* _Provided records_:

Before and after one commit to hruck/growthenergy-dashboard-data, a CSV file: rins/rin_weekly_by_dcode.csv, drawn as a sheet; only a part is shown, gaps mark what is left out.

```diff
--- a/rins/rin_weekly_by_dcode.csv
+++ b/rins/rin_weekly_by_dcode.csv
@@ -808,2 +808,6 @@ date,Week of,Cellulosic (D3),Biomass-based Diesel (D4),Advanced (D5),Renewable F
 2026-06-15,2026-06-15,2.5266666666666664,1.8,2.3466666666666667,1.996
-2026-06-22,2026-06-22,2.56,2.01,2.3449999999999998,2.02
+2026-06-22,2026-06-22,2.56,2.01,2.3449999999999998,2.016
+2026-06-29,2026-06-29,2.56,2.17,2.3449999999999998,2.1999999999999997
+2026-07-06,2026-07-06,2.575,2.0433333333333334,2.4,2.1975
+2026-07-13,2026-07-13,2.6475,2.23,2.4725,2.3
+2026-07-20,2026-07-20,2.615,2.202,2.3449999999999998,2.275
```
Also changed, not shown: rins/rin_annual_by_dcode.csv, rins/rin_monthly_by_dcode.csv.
---
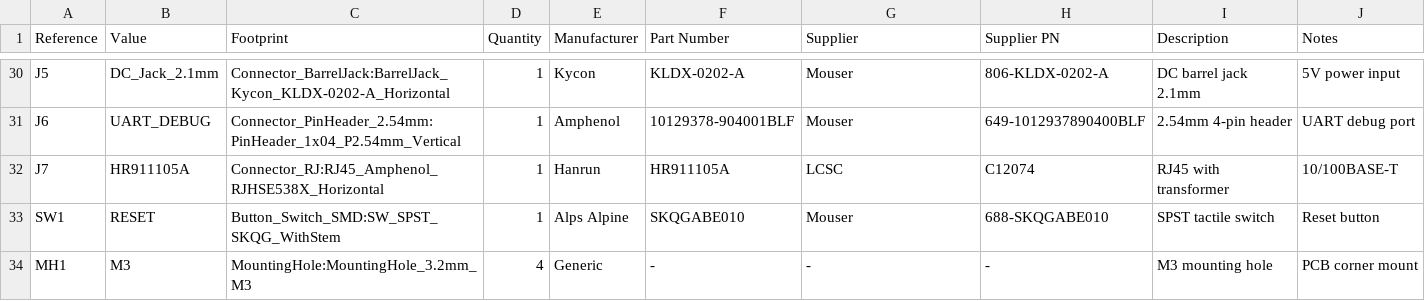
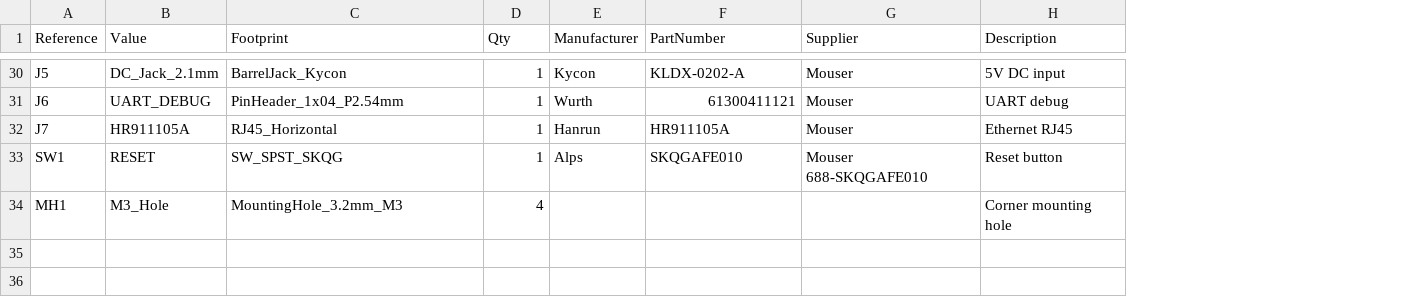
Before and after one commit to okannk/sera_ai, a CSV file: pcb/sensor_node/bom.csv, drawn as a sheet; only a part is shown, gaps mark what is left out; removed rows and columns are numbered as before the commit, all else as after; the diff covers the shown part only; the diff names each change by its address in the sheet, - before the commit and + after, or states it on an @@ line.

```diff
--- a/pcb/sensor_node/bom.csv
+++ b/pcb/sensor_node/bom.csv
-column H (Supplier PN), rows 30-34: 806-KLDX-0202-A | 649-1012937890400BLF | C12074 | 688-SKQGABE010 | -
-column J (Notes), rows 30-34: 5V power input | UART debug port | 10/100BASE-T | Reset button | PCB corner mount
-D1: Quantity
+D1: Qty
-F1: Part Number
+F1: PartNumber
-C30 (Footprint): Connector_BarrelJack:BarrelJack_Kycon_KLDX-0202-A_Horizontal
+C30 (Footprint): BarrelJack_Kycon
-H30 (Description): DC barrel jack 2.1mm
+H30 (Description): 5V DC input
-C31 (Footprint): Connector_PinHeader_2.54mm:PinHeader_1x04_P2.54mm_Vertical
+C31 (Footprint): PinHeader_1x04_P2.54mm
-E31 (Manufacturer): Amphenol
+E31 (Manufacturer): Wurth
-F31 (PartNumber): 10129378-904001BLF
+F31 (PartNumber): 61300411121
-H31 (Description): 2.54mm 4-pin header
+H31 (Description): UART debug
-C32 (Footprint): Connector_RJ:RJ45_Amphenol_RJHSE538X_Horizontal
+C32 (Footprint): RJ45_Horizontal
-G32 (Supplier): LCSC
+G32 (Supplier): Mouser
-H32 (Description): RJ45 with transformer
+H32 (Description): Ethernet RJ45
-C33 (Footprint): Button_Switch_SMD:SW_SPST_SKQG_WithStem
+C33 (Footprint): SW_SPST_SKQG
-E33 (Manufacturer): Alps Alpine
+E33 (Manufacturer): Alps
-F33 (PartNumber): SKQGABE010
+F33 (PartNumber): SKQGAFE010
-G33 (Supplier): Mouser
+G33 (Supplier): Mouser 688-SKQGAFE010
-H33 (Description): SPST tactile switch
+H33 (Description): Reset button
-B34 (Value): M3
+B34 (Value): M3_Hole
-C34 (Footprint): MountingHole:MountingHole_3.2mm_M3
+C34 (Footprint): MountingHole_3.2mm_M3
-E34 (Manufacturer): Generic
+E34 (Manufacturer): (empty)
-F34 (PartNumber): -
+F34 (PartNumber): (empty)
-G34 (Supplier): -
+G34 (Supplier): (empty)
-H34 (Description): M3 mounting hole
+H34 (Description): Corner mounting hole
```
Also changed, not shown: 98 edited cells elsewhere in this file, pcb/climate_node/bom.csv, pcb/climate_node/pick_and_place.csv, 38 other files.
* * *
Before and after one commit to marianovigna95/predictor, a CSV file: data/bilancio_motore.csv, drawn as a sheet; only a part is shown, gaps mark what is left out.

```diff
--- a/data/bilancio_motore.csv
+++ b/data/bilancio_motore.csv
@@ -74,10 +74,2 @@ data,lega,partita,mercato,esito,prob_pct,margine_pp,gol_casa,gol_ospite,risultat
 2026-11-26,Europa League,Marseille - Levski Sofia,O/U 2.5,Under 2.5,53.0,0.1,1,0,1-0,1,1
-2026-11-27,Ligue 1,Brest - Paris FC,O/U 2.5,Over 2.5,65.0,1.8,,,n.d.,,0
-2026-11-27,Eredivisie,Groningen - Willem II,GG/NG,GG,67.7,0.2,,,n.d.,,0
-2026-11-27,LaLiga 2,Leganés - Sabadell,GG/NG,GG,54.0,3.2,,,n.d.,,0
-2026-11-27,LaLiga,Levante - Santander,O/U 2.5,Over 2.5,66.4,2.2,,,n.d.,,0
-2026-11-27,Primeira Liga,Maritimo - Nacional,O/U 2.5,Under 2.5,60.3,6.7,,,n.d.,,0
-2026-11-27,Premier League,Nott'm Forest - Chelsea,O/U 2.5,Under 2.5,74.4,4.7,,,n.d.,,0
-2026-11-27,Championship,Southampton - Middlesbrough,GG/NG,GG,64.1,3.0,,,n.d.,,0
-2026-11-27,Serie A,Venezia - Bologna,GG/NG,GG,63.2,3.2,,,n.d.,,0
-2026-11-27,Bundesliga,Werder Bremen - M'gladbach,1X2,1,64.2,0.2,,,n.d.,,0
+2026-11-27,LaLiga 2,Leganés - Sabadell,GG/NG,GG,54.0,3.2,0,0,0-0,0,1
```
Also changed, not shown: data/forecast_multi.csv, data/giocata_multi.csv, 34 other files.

* _What is expected_:
In the entries above, find each line with the string "PartNumber" and copy it.

* _Result of the task_:
+F1: PartNumber
-F31 (PartNumber): 10129378-904001BLF
+F31 (PartNumber): 61300411121
-F33 (PartNumber): SKQGABE010
+F33 (PartNumber): SKQGAFE010
-F34 (PartNumber): -
+F34 (PartNumber): (empty)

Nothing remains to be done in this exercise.